WHAT IS NEEDED -
Filter these records by the string "used", copying each line that holds it.
── MATERIAL SUPPLIED ──
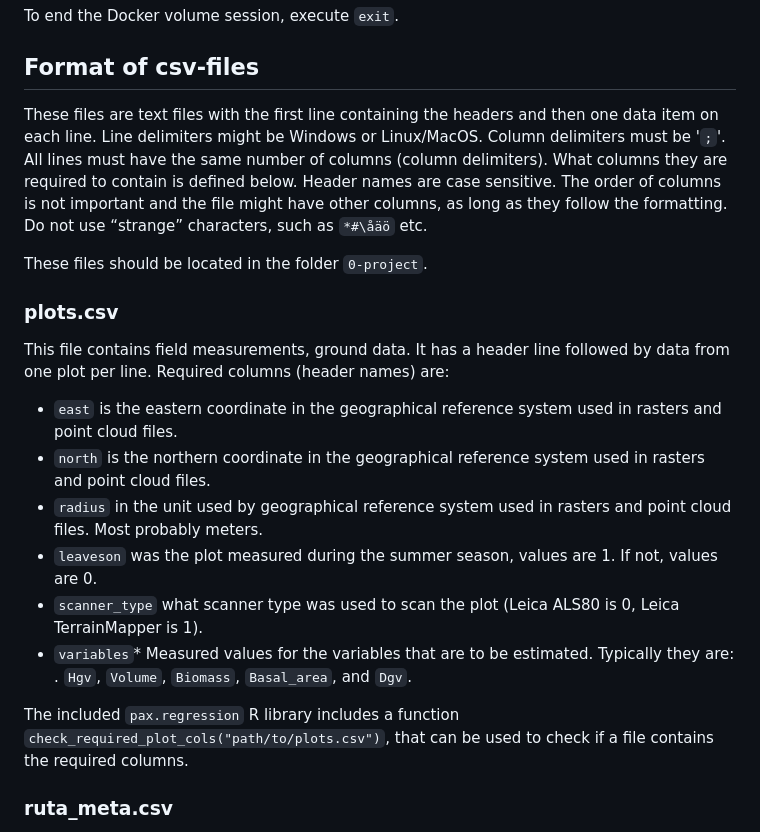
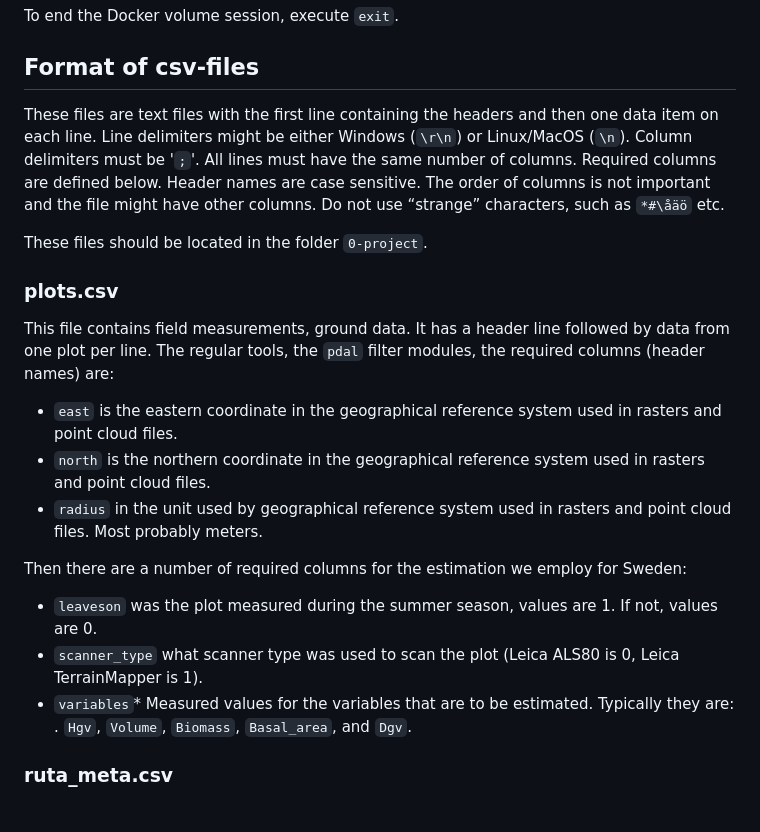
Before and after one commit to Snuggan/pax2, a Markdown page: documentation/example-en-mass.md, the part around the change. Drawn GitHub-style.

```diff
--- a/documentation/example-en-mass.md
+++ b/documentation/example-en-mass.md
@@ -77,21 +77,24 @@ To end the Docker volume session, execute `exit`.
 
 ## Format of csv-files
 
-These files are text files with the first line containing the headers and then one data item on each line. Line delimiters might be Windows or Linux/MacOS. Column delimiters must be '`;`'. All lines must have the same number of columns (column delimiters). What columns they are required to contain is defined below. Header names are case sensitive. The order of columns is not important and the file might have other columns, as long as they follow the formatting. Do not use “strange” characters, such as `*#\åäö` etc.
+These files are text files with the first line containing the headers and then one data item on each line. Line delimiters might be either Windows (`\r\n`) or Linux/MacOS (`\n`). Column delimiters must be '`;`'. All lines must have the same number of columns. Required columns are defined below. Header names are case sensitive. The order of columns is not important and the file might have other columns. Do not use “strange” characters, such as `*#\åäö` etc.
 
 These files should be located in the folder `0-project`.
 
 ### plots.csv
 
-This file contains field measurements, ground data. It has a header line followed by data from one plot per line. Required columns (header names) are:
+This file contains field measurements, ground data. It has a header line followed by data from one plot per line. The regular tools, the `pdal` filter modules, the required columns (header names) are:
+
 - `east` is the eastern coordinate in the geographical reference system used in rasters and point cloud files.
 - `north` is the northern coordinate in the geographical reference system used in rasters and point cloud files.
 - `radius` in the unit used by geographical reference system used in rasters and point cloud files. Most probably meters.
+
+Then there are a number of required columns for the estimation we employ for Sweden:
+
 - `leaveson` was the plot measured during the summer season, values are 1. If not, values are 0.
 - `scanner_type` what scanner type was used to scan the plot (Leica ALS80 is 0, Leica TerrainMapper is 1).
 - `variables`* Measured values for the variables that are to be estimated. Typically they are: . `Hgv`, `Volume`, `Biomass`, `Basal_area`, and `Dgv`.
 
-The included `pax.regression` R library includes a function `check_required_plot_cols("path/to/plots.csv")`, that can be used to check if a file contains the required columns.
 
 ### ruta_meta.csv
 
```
───
── MATERIAL SUPPLIED ──
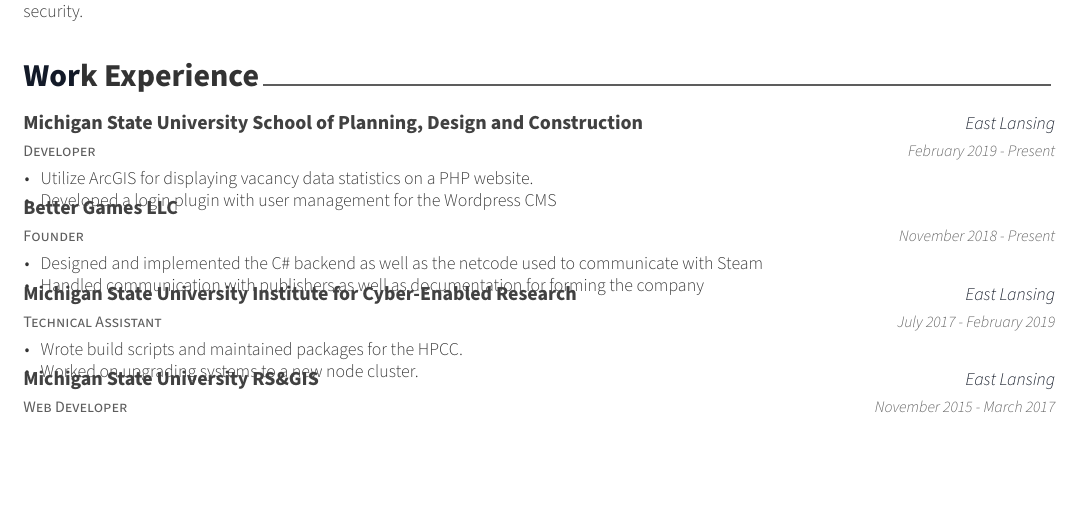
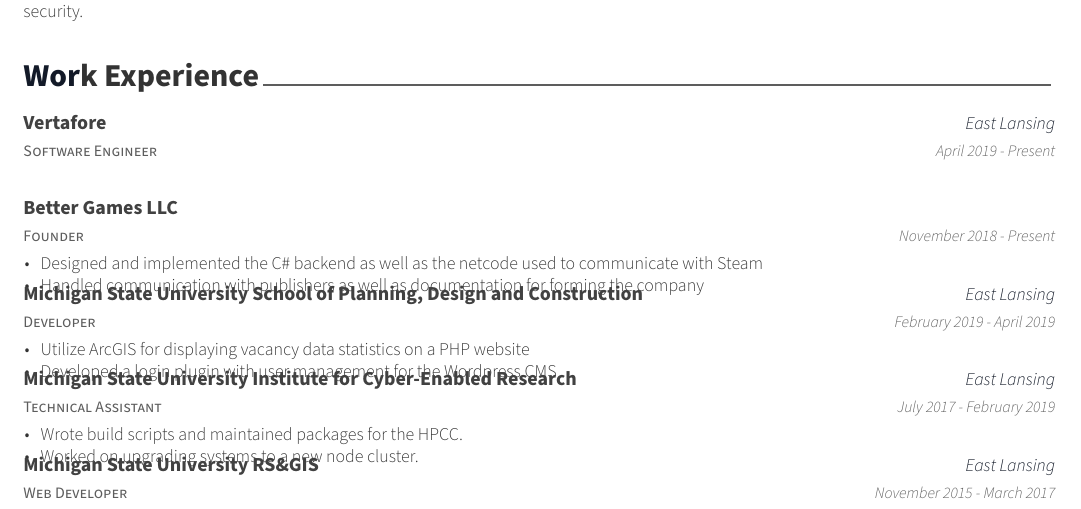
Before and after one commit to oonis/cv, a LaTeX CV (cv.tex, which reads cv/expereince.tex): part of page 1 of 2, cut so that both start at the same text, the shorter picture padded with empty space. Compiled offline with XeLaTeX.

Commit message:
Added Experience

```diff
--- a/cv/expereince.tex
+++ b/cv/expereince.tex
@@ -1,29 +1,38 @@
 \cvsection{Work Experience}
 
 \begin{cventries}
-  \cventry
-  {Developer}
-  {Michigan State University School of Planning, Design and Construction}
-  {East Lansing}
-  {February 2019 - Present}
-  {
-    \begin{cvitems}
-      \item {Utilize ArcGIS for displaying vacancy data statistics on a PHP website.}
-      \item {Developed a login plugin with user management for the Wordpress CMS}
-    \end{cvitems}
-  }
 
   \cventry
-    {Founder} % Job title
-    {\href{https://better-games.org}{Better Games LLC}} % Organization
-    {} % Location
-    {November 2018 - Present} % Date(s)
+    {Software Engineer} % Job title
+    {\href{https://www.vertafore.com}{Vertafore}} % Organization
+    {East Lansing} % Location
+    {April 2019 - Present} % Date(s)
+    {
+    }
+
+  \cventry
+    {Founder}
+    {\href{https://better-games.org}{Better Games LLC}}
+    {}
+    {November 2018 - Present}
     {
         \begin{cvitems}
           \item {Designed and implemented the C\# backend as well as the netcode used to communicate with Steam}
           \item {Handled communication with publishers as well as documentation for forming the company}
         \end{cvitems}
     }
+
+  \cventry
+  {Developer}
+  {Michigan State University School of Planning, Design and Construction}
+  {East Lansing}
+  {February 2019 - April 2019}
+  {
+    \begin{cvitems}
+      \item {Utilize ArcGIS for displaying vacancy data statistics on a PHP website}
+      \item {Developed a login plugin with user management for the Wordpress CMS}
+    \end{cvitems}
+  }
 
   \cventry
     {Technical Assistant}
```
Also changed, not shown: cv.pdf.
───
── MATERIAL SUPPLIED ──
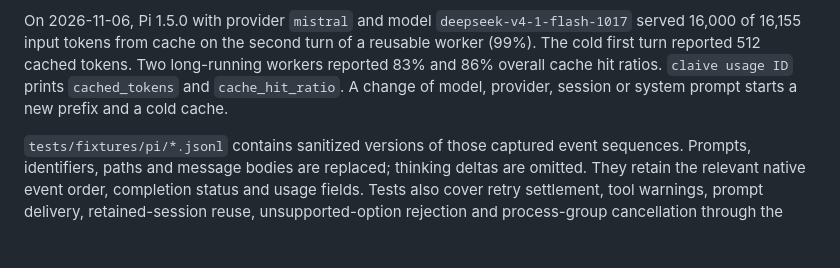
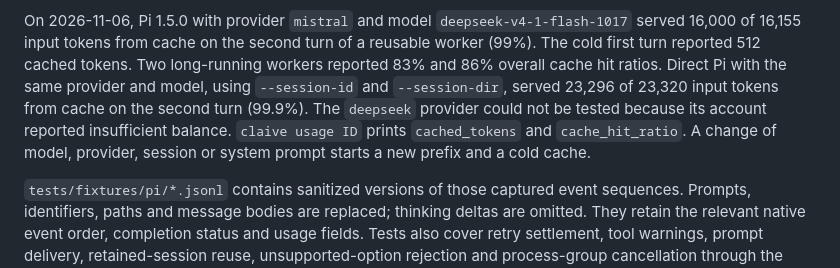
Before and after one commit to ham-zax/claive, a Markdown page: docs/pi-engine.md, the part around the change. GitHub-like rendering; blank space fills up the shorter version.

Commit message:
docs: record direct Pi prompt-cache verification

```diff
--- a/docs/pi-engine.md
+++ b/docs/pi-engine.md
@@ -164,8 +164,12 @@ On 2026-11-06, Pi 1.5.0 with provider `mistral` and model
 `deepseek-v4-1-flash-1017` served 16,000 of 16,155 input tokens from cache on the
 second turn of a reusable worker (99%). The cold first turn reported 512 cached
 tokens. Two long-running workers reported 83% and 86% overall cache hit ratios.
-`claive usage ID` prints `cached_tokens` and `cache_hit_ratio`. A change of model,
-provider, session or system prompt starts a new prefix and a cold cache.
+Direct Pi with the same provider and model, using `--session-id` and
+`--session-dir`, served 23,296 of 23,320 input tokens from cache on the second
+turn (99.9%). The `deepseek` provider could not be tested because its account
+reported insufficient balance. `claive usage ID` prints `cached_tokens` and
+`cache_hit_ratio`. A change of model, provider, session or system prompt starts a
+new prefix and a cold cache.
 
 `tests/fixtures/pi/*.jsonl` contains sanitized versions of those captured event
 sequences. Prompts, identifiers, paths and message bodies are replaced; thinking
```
───
WRITTEN SOLUTION -
 - `east` is the eastern coordinate in the geographical reference system used in rasters and point cloud files.
 - `north` is the northern coordinate in the geographical reference system used in rasters and point cloud files.
 - `radius` in the unit used by geographical reference system used in rasters and point cloud files. Most probably meters.
 - `scanner_type` what scanner type was used to scan the plot (Leica ALS80 is 0, Leica TerrainMapper is 1).
-The included `pax.regression` R library includes a function `check_required_plot_cols("path/to/plots.csv")`, that can be used to check if a file contains the required columns.
           \item {Designed and implemented the C\# backend as well as the netcode used to communicate with Steam}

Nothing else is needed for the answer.